Items from a dataset
»»

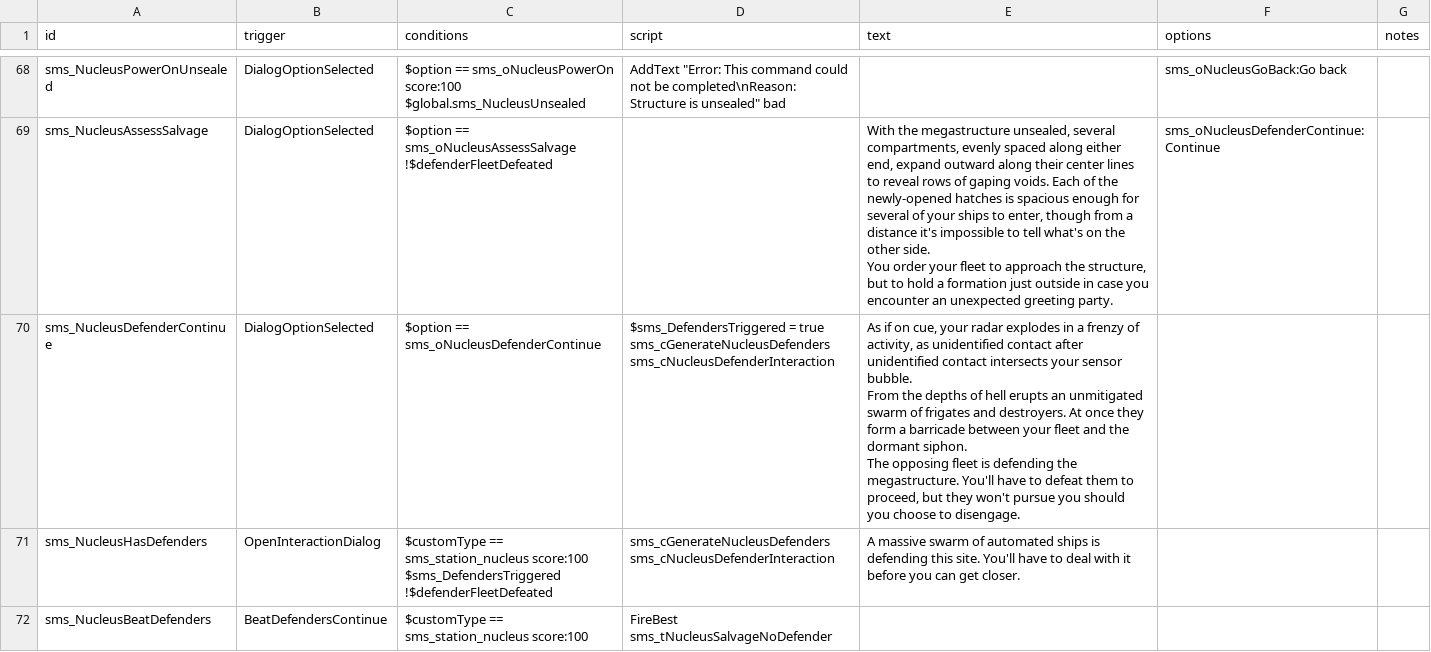
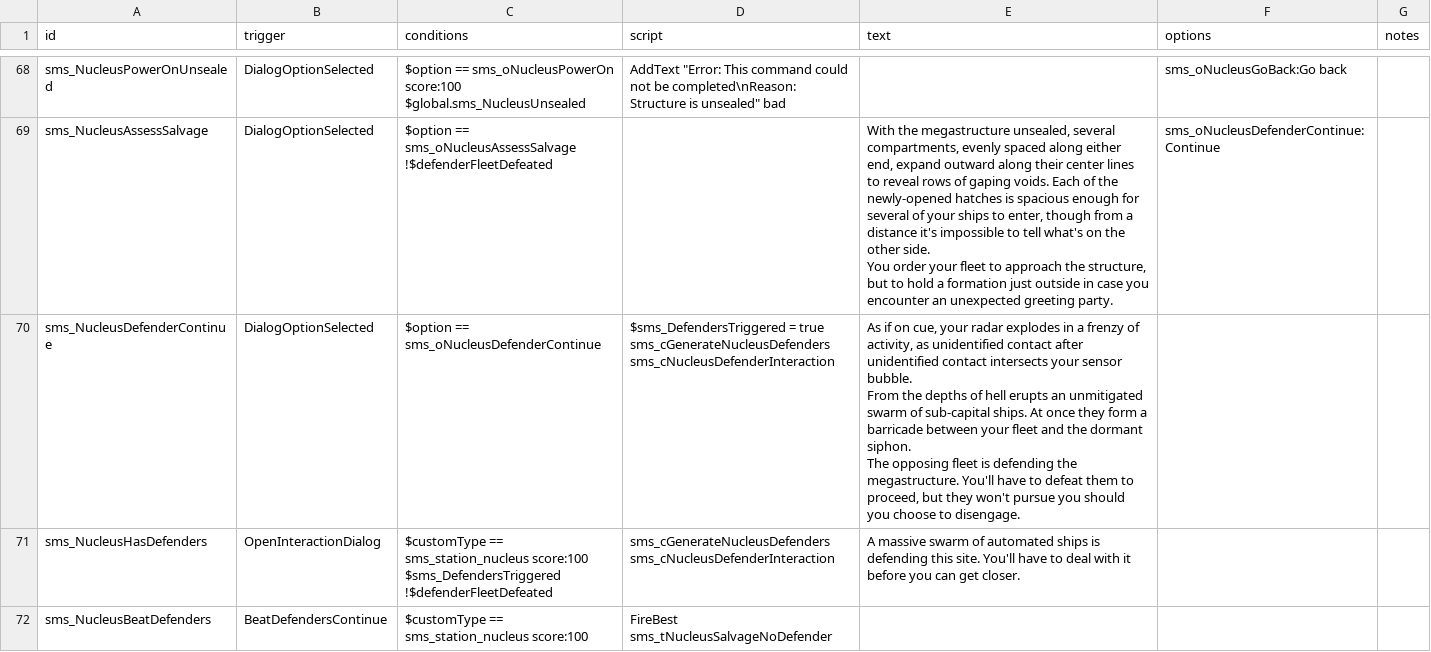
Before and after one commit to qcwxezda/Starsector-Ship-Mastery-System, a CSV file: data/campaign/rules.csv, drawn as a sheet; only a part is shown, gaps mark what is left out.

```diff
--- a/data/campaign/rules.csv
+++ b/data/campaign/rules.csv
@@ -266,9 +266,9 @@ sms_NucleusAssessSalvage,DialogOptionSelected,"$option == sms_oNucleusAssessSalv
 You order your fleet to approach the structure, but to hold a formation just outside in case you encounter an unexpected greeting party.",sms_oNucleusDefenderContinue:Continue,
-sms_NucleusDefenderContinue,DialogOptionSelected,$option == sms_oNucleusDefenderContinue,"$sms_DefendersTriggered = true
-sms_cGenerateNucleusDefenders
-sms_cNucleusDefenderInteraction","As if on cue, your radar explodes in a frenzy of activity, as unidentified contact after unidentified contact intersects your sensor bubble.
-
-From the depths of hell erupts an unmitigated swarm of frigates and destroyers. At once they form a barricade between your fleet and the dormant siphon.
-
-The opposing fleet is defending the megastructure. You'll have to defeat them to proceed, but they won't pursue you should you choose to disengage.",,
+sms_NucleusDefenderContinue,DialogOptionSelected,$option == sms_oNucleusDefenderContinue,"$sms_DefendersTriggered = true
+sms_cGenerateNucleusDefenders
+sms_cNucleusDefenderInteraction","As if on cue, your radar explodes in a frenzy of activity, as unidentified contact after unidentified contact intersects your sensor bubble.
+
+From the depths of hell erupts an unmitigated swarm of sub-capital ships. At once they form a barricade between your fleet and the dormant siphon.
+
+The opposing fleet is defending the megastructure. You'll have to defeat them to proceed, but they won't pursue you should you choose to disengage.",,
 sms_NucleusHasDefenders,OpenInteractionDialog,"$customType == sms_station_nucleus score:100
```
Also changed, not shown: data/campaign/commodities.csv, data/shipmastery/stats_list.csv, 13 other files.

««

TO DO. Without including any pictures, print each record exactly.

ANSWER FOR THIS EXERCISE.
Before and after one commit to qcwxezda/Starsector-Ship-Mastery-System, a CSV file: data/campaign/rules.csv, drawn as a sheet; only a part is shown, gaps mark what is left out.

```diff
--- a/data/campaign/rules.csv
+++ b/data/campaign/rules.csv
@@ -266,9 +266,9 @@ sms_NucleusAssessSalvage,DialogOptionSelected,"$option == sms_oNucleusAssessSalv
 You order your fleet to approach the structure, but to hold a formation just outside in case you encounter an unexpected greeting party.",sms_oNucleusDefenderContinue:Continue,
-sms_NucleusDefenderContinue,DialogOptionSelected,$option == sms_oNucleusDefenderContinue,"$sms_DefendersTriggered = true
-sms_cGenerateNucleusDefenders
-sms_cNucleusDefenderInteraction","As if on cue, your radar explodes in a frenzy of activity, as unidentified contact after unidentified contact intersects your sensor bubble.
-
-From the depths of hell erupts an unmitigated swarm of frigates and destroyers. At once they form a barricade between your fleet and the dormant siphon.
-
-The opposing fleet is defending the megastructure. You'll have to defeat them to proceed, but they won't pursue you should you choose to disengage.",,
+sms_NucleusDefenderContinue,DialogOptionSelected,$option == sms_oNucleusDefenderContinue,"$sms_DefendersTriggered = true
+sms_cGenerateNucleusDefenders
+sms_cNucleusDefenderInteraction","As if on cue, your radar explodes in a frenzy of activity, as unidentified contact after unidentified contact intersects your sensor bubble.
+
+From the depths of hell erupts an unmitigated swarm of sub-capital ships. At once they form a barricade between your fleet and the dormant siphon.
+
+The opposing fleet is defending the megastructure. You'll have to defeat them to proceed, but they won't pursue you should you choose to disengage.",,
 sms_NucleusHasDefenders,OpenInteractionDialog,"$customType == sms_station_nucleus score:100
```
Also changed, not shown: data/campaign/commodities.csv, data/shipmastery/stats_list.csv, 13 other files.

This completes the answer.